The dark side of silk
Silk is made out of the fibre that is produced by worms to make cocoons that was no surprise. However the process of harvesting the silk from the cocoon involves killing the larvae by boiling or gassing them. To make things even worse, studies shows that worms actually produce endorphin and they can feel pain. Approximately 3000 worms are needed to produce one pound of silk. To deal with such amounts of worms is also a labour intensive process in countries where workforce has a low cost. Dealing with worms requires very basic skills which might enable the use of child labour. According to a report published by the Human Rights Watch in India thousands of children from as young as the age of 5 work 12 hours in unbearable conditions to produce silk. Furthermore, the majority of silk is produced in Asia or India so it is not really a local product in Europe or the US which results in a very large carbon footprint due to the transportation.
It is clearly not something I can support no matter how much I love the fabric, so I started to look for alternatives.
Polyester and nylon
Most fast fashion companies use polyester and nylon instead of silk. Although it is true that it doesn’t involve animal torture but they are produced from mineral oils that takes a huge toll on the environment and a lifetime to decompose not to mention uncomfortable to wear.
Milkweed seed pod
Other sources listed milkweed seed pod fibers also called as the Silk of America as a silk alternative. It is mainly farmed in Canada. Asclepias species produce their seeds in follicles. The seeds bear a cluster of white, silky, filament-like hairs known as the floss. It is mainly used as stuffing in pillows, insulation and latex for technical clothes.
Is very popular nowadays due to the versatile use of it. Rayon is a manufactured cellulose fibre so it is considered semi-synthetic. Rayon is a versatile fibre and has the same comfort properties as natural fibres, although the drape and slipperiness of rayon textiles are often more like nylon. It can imitate the feel and texture of silk, wool, cotton and linen. The fibres are easily dyed in a wide range of colours. Rayon fabrics are soft, smooth, cool, comfortable, and highly absorbent. Sometimes variations of it are called modal. Sometimes fabrics made from rayon are referred to as ‘’from bamboo’’
Unfortunately although it sounds like a great alternative it still has its dark sides. During the process the fabric is treated with a poisonous chemical (carbon disulphide) that could potentially harm factory workers. Although rayon is found more biodegradable than cotton, it can poison Silverfish who can eat the fibres. Moreover a study showed that 57% of the fibres found in deep sea waters were rayon. Rayon production although better than some other materials still generates a considerable amount of pollution.
Non-violent silk: ahimsa silk
Ahimsa in sanskrit means non-violent. With this process the pupa is allowed to leave the cocoon and silk is gathered without harming the worm. However creating Ahimsa silk requires 10 extra days in the process which makes it twice as more expensive as traditional silk. Still it is gaining popularity and was seen in 2010 in the Oscars Gala by Susy Amis Cameron.

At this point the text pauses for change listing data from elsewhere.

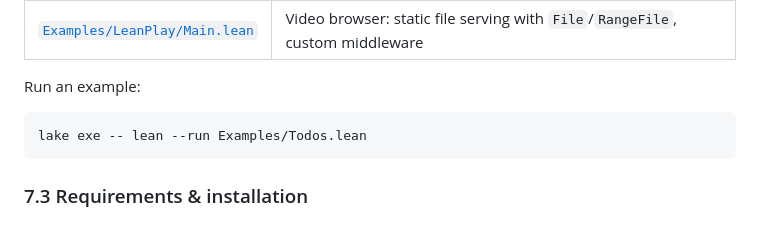
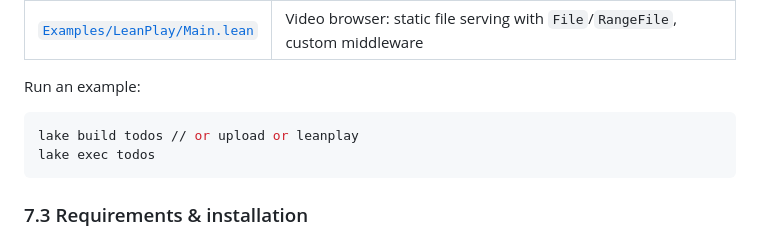
Before and after one commit to ecyrbe/leanio, a Markdown page: README.md, the part around the change. GitHub-like rendering.

Commit message:
docs: update how to run examples

````diff
--- a/README.md
+++ b/README.md
@@ -1048,7 +1048,8 @@ Additional `Std.Http.Header.Name` constants beyond Std's built-in set:
 Run an example:
 
 ```bash
-lake exe -- lean --run Examples/Todos.lean
+lake build todos // or upload or leanplay
+lake exec todos
 ```
 
 ### 7.3 Requirements & installation
````
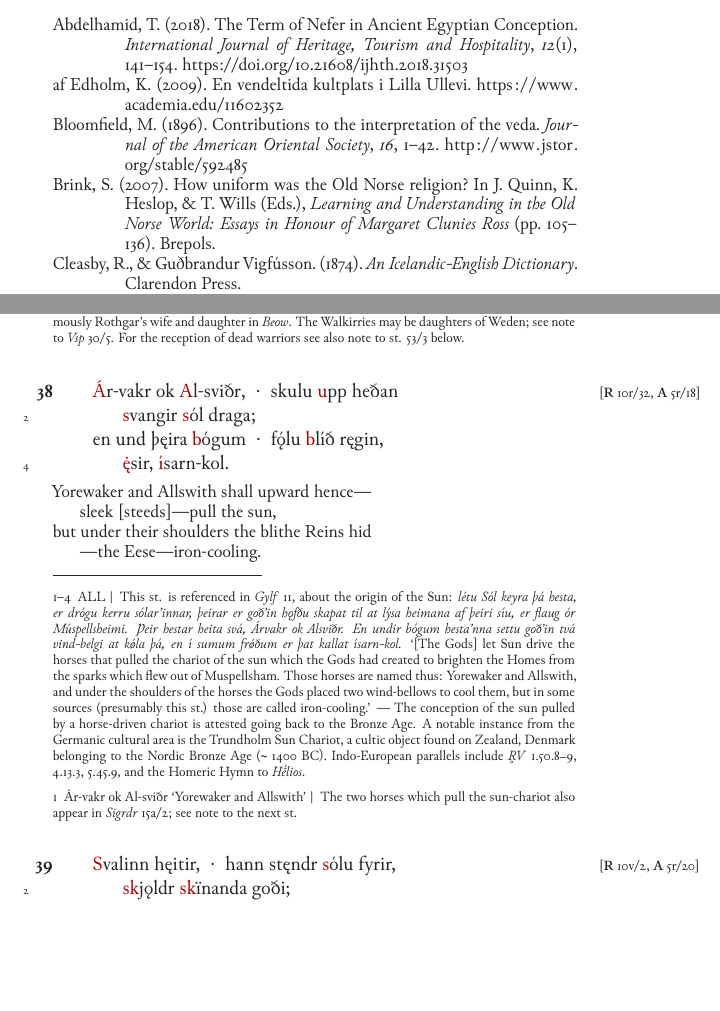
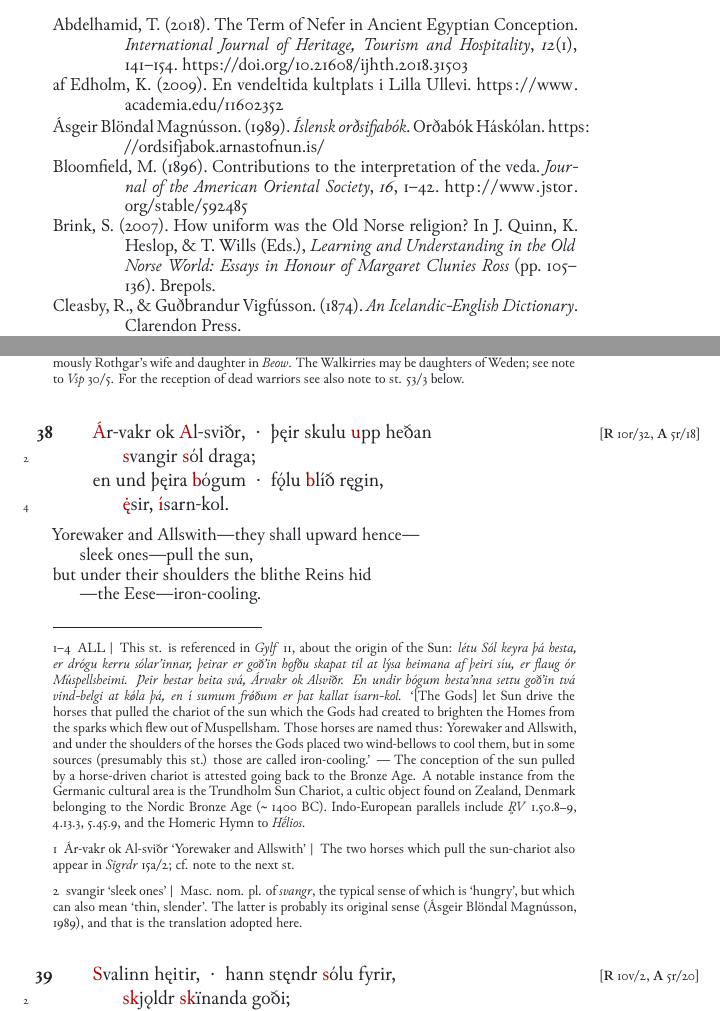
Before and after one commit to martensas/edda, a LaTeX thesis (main.tex, which reads bibliography.bib, books/Grimner.tex): two parts of pages 19 and 169 of 400, joined at a grey line, cut so that both start at the same text, the shorter picture padded with empty space. The pictures show the PDF file main.pdf that the author committed with the source.

Commit message:
More improvements to Grimn + 1 typo fix in Háv

```diff
--- a/bibliography.bib
+++ b/bibliography.bib
@@ -459,6 +459,15 @@ doi = {10.37718/CSA.2005.05}
  ISSN      = {05823234},
  pages     = {51--60},
  year      = {2005}
+}
+
+@Book{OrdsifjaBok,
+ URL			= {https://ordsifjabok.arnastofnun.is/},
+ author		= {{Ásgeir Blöndal Magnússon}},
+ title		= {Íslensk orðsifjabók},
+ year			= {1989},
+ address	= {Reykjavík},
+ publisher= {Orðabók Háskólan}
 }
 
 @Book{Parkinson1999,
--- a/books/Grimner.tex
+++ b/books/Grimner.tex
@@ -573,19 +573,18 @@ Randgrith and Redegrith, Rainlaf— \\
 
 
 \bvg\bva\mssnote{\Regius~10r/32, \AM~5r/18}%
-\edtext{\edtrans{\alst{Á}r-vakr ok \alst{A}l-sviðr}{Yorewaker and Allswith}{\Bfootnote{The two horses which pull the sun-chariot also appear in \Sigrdrifumal\ 15a/2; see note to the next st.}}, \hld\ skulu \alst{u}pp heðan &
-\ind \alst{s}vangir \alst{s}ól draga; &
+\edtext{\edtrans{\alst{Á}r-vakr ok \alst{A}l-sviðr}{Yorewaker and Allswith}{\Bfootnote{The two horses which pull the sun-chariot also appear in \Sigrdrifumal\ 15a/2; cf. note to the next st.}}, \hld\ þęir skulu \alst{u}pp heðan &
+\ind \edtrans{\alst{s}vangir}{sleek ones}{\Bfootnote{Masc. nom. pl. of \emph{svangr}, the typical sense of which is ‘hungry’, but which can also mean ‘thin, slender’. The latter is probably its original sense \parencite{OrdsifjaBok}, and that is the translation adopted here.}} \alst{s}ól draga; &
 en und þęira \alst{b}ógum \hld\ fǫ́lu \alst{b}líð ręgin, &
 \ind \alst{ę̇}sir, \alst{í}sarn-kol.}{\lemma{ALL}\Bfootnote{This st. is referenced in \Gylfaginning\ 11, about the origin of the Sun: \emph{létu Sól keyra þá hesta, er drógu kerru sólar’innar, þeirar er goð’in hǫfðu skapat til at lýsa heimana af þeiri síu, er flaug ór Múspellsheimi.  Þeir hestar heita svá, Árvakr ok Alsviðr. En undir bógum hesta’nna settu goð’in tvá vind-belgi at kǿla þá, en í sumum frǿðum er þat kallat ísarn-kol.} ‘[The Gods] let Sun drive the horses that pulled the chariot of the sun which the Gods had created to brighten the Homes from the sparks which flew out of Muspellsham. Those horses are named thus: Yorewaker and Allswith, and under the shoulders of the horses the Gods placed two wind-bellows to cool them, but in some sources (presumably this st.) those are called iron-cooling.’ — The conception of the sun pulled by a horse-driven chariot is attested going back to the Bronze Age.  A notable instance from the Germanic cultural area is the Trundholm Sun Chariot, a cultic object found on Zealand, Denmark belonging to the Nordic Bronze Age (\char`~\ 1400 BC).  Indo-European parallels include \Rigveda\ 1.50.8–9, 4.13.3, 5.45.9, and the Homeric Hymn to \emph{Hḗlios}.}}\eva
 
-\bvb Yorewaker and Allswith shall upward hence— \\
-\ind sleek [steeds]—pull the sun, \\
+\bvb Yorewaker and Allswith—they shall upward hence— \\
+\ind sleek ones—pull the sun, \\
 but under their shoulders the blithe Reins hid \\
 \ind —the Eese—iron-cooling.\evb\evg
 
 
 \bvg\bva\mssnote{\Regius~10v/2, \AM~5r/20}%
-\alst{S}valinn hęitir, \hld\ hann stęndr \alst{s}ólu fyrir, &
+\edtext{\alst{S}valinn hęitir, \hld\ hann stęndr \alst{s}ólu fyrir, &
 \ind \alst{sk}jǫldr \alst{sk}ïnanda goði; &
 \alst{b}jǫrg ok \alst{b}rim \hld\ vęit’k at \alst{b}rinna skulu, &
-\ind ef hann \alst{f}ęllr ï \alst{f}rȧ.\eva
```
Also changed, not shown: books/High One.tex (+1 -1 lines), main.pdf, bibliography.bib (2 more changed lines), books/Grimner.tex (5 more changed lines).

What can you do?
The choice is yours. You can:
- Elliminate and sort of silk from your wardrobe.
- Choose a more ethical alternative.

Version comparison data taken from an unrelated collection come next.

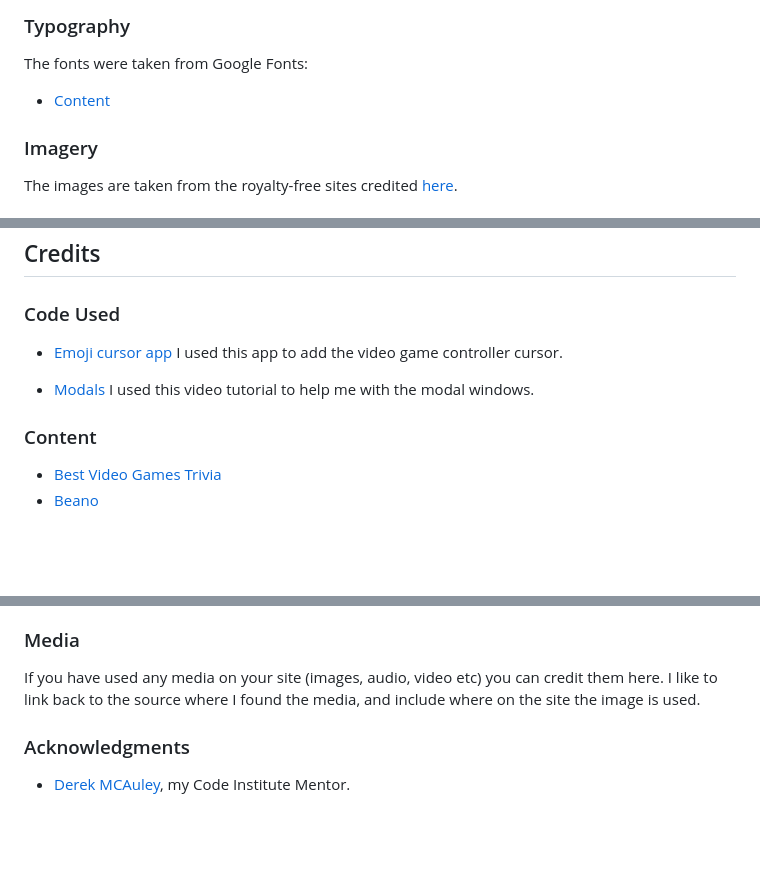
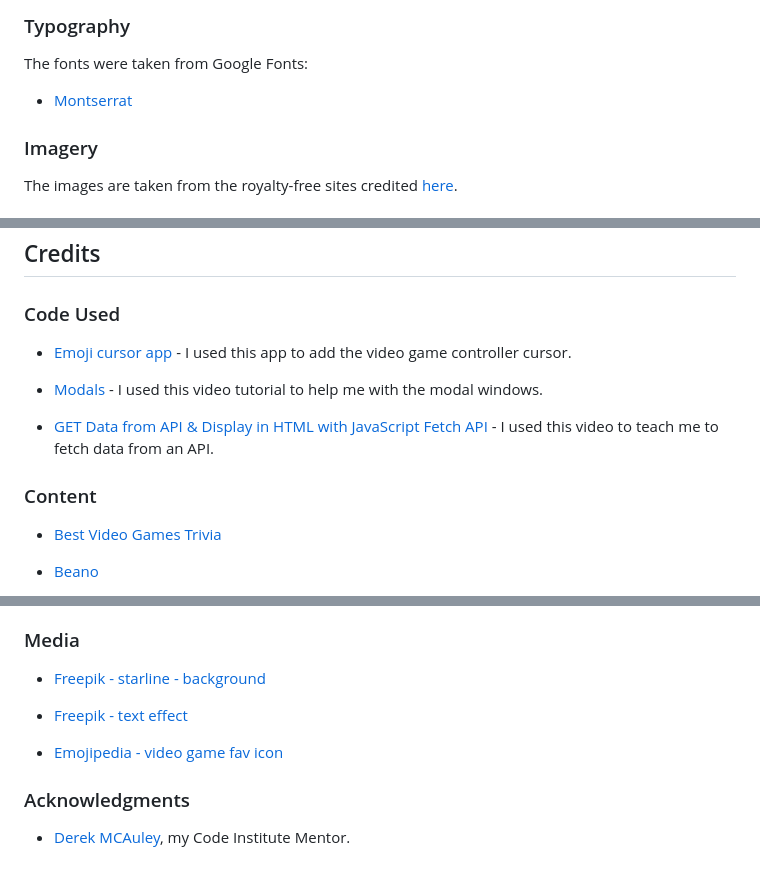
Before and after one commit to Zest-studi-o/Gamer-Quiz, a Markdown page: README.md, 3 parts joined by grey strips. GitHub-like rendering; blank space fills up the shorter version.

Commit message:
Update technologies used and credits in readme.md

```diff
--- a/README.md
+++ b/README.md
@@ -81,7 +81,7 @@ The site colour palette is based on a technological theme so it could be associa
 
 The fonts were taken from Google Fonts:
 
-- [Content](https://fonts.google.com/specimen/Montserrat)
+- [Montserrat](https://fonts.google.com/specimen/Montserrat)
 
 ### Imagery
 
@@ -224,13 +224,14 @@ Please refer to [TESTING.md](TESTING.md) file for all testing carried out.
 ## Credits
 
 ### Code Used
-- [Emoji cursor app](https://www.emojicursor.app/)
-   I used this app to add the video game controller cursor.
+- [Emoji cursor app](https://www.emojicursor.app/) - I used this app to add the video game controller cursor.
 
-- [Modals](https://www.youtube.com/watch?v=XH5OW46yO8I)
-   I used this video tutorial to help me with the modal windows.
+- [Modals](https://www.youtube.com/watch?v=XH5OW46yO8I) - I used this video tutorial to help me with the modal windows.
+
+- [GET Data from API & Display in HTML with JavaScript Fetch API]( https://www.youtube.com/watch?v=zUcc4vW-jsI) - I used this video to teach me to fetch data from an API.
 
 ### Content
 
 - [Best Video Games Trivia](https://www.trivianerd.com/collection/video-games-trivia-questions)
+
 - [Beano](https://www.beano.com/posts/ultimate-gamer-quiz)
@@ -237,7 +240,11 @@ Please refer to [TESTING.md](TESTING.md) file for all testing carried out.
 
 ###  Media
 
-If you have used any media on your site (images, audio, video etc) you can credit them here. I like to link back to the source where I found the media, and include where on the site the image is used.
+- [Freepik - starline - background](https://www.freepik.com/free-vector/abstract-geometric-neon-lights-line-3d-background_29887040.htm#&position=2&from_view=collections)
+
+- [Freepik - text effect](https://www.freepik.com/free-vector/realistic-gamer-text-effect_33301158.htm#&position=6&from_view=collections)
+
+- [Emojipedia - video game fav icon](https://emojipedia.org/video-game/)
 
 ### Acknowledgments
 
```
Also changed, not shown: other parts of README.md (+4 -2 lines).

- and/or support organisations in their fight for these animals like PETA.
Even if you do choose to buy silk in the future please keep in mind that the external costs of the production of that garment and treat it accordingly.

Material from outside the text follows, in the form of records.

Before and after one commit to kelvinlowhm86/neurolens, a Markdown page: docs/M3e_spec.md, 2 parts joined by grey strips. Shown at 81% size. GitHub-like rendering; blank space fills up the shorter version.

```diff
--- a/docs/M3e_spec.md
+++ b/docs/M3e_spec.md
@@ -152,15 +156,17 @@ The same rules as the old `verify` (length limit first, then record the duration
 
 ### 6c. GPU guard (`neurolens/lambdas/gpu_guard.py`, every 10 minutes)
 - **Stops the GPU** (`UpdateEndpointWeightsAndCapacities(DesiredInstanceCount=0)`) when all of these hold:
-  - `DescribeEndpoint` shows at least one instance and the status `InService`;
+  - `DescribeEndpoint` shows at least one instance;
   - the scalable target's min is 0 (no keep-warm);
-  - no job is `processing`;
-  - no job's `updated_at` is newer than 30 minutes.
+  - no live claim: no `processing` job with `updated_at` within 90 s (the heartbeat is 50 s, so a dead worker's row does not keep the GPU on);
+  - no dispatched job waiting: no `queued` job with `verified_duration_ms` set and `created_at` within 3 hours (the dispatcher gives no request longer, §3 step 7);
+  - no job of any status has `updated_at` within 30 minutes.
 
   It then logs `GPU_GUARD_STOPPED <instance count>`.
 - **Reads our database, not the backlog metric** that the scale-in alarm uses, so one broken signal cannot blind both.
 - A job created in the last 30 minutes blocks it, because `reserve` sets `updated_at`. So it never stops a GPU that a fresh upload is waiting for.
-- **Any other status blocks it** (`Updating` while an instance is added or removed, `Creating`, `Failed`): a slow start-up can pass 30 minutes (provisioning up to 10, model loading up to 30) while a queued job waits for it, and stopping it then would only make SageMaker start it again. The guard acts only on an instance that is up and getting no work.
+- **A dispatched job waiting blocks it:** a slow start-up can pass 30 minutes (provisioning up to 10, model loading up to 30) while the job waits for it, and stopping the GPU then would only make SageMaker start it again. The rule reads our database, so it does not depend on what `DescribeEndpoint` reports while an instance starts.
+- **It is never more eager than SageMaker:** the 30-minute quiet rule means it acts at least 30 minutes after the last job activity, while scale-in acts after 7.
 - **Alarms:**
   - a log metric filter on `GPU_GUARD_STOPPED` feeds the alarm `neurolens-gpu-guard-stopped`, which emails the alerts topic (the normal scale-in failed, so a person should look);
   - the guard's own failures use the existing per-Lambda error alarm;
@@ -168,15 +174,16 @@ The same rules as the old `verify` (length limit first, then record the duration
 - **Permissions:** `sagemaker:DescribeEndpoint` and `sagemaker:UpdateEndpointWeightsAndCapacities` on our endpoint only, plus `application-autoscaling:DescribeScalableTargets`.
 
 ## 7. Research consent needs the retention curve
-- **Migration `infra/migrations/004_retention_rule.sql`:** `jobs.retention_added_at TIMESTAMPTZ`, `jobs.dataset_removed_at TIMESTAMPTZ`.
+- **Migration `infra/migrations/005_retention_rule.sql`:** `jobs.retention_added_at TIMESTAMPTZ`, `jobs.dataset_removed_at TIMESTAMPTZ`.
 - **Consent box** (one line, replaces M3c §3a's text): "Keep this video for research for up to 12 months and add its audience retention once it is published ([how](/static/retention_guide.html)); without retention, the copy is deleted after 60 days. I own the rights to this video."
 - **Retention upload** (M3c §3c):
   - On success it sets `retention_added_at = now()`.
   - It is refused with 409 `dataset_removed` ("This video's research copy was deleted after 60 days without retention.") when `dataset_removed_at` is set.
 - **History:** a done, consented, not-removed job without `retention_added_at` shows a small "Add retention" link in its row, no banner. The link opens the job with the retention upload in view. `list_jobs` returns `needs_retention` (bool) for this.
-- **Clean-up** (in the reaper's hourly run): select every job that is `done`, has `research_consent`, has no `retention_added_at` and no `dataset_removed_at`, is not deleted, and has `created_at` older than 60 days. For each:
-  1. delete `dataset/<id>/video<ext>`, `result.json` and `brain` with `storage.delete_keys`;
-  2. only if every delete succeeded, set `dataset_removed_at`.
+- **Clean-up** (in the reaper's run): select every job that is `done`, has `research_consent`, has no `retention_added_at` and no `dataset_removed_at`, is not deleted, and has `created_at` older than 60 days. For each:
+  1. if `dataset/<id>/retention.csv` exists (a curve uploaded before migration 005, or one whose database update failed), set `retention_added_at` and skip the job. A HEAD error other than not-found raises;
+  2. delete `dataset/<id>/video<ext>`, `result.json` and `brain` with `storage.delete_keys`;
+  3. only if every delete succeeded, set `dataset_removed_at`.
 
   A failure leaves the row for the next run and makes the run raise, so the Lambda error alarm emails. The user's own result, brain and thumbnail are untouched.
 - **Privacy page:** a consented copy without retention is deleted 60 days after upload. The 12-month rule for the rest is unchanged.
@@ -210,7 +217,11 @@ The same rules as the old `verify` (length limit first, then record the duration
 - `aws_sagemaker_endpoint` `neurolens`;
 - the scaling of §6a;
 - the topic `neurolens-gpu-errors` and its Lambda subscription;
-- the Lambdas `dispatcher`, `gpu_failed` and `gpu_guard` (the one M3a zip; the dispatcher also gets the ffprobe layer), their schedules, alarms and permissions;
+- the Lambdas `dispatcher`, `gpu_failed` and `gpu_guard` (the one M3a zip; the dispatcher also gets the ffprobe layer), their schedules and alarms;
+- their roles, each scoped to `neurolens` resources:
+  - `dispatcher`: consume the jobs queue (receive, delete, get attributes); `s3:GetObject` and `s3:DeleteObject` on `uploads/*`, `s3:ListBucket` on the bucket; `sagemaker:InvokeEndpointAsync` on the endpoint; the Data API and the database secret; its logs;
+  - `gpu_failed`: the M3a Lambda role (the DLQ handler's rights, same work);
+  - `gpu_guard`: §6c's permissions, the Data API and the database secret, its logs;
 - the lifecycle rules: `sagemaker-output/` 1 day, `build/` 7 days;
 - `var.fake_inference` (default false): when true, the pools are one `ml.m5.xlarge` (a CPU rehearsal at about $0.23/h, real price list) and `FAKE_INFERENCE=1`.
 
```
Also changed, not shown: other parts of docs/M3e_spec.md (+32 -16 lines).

Or support organisations in their fight for these animals like PETA.